DATA SHOWN =
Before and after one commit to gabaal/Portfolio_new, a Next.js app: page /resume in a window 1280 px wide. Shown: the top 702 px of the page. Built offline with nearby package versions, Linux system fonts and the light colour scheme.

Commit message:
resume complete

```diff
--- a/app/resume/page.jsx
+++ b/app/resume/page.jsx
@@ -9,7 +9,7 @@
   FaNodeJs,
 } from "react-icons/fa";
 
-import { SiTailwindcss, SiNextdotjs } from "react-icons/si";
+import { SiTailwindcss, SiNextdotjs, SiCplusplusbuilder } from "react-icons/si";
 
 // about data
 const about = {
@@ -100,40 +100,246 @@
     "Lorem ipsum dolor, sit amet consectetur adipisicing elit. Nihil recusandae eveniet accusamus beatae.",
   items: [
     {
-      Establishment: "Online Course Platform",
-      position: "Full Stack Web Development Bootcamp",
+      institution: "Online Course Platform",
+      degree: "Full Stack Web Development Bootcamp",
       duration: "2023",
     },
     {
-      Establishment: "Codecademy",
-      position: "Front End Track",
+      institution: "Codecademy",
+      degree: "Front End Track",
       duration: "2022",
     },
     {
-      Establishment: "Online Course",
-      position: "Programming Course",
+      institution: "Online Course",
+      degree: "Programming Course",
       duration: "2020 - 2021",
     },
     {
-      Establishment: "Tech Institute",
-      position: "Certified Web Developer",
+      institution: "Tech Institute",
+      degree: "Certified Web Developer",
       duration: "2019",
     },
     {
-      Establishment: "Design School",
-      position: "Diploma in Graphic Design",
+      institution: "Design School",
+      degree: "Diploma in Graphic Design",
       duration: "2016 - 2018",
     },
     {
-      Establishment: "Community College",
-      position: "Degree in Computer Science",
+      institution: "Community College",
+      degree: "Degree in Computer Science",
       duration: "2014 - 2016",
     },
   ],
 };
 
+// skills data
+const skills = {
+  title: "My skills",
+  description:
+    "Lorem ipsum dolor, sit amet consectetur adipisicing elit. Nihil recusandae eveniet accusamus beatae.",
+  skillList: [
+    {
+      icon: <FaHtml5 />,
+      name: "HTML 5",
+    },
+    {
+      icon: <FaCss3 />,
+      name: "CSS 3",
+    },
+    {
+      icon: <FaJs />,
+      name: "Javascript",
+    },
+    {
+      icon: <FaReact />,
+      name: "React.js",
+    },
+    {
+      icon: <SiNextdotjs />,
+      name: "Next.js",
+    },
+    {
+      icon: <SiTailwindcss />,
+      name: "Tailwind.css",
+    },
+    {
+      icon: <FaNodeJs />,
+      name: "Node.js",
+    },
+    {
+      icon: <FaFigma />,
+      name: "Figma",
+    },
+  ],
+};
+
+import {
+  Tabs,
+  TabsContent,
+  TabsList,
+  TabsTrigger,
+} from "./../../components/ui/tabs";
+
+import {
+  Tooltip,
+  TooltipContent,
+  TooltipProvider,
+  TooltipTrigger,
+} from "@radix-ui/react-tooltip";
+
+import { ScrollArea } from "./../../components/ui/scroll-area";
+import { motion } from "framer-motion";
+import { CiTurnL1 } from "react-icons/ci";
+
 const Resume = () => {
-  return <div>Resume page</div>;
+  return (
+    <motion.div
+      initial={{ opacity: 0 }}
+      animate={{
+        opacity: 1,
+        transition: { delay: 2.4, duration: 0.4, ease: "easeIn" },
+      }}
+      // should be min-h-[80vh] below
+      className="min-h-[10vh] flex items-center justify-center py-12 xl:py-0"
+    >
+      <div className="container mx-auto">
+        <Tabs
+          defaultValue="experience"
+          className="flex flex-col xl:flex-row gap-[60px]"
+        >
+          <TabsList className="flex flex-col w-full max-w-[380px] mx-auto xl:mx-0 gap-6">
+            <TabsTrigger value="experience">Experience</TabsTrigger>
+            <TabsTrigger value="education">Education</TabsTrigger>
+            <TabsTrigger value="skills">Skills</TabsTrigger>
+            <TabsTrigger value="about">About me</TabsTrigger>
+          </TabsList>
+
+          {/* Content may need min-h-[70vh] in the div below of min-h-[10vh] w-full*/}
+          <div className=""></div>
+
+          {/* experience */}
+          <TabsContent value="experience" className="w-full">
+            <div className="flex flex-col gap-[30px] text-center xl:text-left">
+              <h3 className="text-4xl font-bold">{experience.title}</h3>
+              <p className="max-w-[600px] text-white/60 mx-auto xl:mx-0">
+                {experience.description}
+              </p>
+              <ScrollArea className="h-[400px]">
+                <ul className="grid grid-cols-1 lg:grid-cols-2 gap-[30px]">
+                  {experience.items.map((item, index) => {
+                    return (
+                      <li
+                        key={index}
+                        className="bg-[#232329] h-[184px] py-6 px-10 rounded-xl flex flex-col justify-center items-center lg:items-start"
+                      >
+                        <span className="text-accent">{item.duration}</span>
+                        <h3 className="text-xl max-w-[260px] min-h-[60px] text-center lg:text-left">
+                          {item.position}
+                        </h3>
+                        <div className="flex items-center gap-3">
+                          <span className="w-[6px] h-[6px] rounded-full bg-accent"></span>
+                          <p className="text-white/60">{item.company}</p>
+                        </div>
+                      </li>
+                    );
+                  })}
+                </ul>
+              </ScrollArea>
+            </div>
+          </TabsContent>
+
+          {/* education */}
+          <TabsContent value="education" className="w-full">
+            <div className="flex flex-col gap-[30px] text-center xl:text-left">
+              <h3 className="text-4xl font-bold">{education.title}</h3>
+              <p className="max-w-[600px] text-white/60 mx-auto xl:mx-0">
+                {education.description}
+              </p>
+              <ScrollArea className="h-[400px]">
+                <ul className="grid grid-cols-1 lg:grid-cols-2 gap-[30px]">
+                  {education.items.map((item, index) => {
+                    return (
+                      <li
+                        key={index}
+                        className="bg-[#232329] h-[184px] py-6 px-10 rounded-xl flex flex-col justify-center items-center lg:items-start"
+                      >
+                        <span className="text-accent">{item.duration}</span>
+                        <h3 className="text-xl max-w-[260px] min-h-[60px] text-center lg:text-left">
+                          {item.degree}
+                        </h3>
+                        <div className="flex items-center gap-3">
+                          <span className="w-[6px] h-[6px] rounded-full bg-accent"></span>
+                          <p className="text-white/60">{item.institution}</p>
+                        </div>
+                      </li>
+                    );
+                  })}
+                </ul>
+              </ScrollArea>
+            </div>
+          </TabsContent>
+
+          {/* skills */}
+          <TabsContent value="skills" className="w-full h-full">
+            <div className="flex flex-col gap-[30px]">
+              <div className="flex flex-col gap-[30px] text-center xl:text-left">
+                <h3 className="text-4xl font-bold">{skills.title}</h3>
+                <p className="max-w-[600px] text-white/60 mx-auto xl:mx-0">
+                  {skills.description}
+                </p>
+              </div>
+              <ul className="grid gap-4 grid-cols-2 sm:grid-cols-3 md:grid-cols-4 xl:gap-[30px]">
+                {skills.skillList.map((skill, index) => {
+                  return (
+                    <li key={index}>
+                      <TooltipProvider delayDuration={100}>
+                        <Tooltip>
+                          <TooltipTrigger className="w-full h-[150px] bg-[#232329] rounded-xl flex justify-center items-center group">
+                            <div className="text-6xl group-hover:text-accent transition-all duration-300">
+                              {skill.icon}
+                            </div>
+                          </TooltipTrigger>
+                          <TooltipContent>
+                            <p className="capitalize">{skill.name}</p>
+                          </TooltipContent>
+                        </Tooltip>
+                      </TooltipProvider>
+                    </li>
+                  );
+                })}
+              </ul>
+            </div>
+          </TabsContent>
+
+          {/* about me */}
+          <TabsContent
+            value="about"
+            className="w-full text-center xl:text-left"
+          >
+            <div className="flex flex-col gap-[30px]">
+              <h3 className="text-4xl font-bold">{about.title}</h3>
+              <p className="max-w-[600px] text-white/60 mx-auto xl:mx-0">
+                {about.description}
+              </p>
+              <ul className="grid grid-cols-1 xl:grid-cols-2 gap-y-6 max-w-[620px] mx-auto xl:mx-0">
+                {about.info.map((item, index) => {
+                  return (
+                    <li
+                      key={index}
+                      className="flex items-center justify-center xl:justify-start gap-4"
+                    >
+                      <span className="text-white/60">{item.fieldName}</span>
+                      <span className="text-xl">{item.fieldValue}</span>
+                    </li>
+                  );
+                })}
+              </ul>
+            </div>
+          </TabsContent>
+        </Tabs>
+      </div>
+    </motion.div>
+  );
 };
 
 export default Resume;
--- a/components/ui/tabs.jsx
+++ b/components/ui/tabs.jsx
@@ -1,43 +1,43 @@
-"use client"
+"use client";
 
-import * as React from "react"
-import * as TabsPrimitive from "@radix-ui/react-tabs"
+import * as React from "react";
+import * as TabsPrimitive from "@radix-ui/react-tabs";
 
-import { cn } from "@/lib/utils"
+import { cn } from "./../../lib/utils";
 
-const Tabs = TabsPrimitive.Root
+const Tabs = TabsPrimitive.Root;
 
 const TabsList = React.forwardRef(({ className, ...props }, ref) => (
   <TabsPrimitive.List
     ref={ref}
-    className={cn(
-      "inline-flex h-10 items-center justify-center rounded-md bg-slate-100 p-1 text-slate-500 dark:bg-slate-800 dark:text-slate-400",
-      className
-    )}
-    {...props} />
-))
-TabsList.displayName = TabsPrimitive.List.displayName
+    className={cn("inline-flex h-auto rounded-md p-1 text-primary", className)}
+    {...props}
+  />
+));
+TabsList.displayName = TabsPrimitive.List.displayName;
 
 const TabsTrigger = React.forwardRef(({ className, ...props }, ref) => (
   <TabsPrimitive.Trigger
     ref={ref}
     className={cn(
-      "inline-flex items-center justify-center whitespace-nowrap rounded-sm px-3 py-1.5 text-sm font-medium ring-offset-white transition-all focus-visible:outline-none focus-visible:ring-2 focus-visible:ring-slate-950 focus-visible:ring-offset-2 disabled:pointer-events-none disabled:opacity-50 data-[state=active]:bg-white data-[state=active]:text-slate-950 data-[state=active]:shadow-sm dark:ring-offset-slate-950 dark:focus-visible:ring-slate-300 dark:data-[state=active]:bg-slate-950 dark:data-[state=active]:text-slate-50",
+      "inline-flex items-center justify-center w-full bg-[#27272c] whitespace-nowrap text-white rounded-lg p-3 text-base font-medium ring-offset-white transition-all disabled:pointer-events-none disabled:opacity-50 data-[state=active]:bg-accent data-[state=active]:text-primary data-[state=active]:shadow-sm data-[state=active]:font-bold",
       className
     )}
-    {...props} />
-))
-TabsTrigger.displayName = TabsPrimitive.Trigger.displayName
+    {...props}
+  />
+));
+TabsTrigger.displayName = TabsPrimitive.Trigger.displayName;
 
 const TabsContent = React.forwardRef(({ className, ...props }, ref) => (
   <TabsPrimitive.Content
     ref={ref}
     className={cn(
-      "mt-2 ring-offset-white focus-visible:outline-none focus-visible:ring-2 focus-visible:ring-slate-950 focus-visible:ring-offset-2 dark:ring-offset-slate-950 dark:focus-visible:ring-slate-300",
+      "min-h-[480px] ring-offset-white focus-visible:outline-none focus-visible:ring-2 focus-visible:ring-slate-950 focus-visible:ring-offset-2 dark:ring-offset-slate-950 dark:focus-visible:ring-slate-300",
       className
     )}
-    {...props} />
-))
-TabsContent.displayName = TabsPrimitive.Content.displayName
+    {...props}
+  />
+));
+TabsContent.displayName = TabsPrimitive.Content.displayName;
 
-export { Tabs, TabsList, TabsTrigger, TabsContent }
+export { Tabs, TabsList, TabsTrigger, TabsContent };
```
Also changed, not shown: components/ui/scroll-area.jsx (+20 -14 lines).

TASK TO CARRY OUT = Whenever a line in the listing above includes the word "Online", return that line.

ANSWER FOR THIS EXERCISE =
-      Establishment: "Online Course Platform",
+      institution: "Online Course Platform",
-      Establishment: "Online Course",
+      institution: "Online Course",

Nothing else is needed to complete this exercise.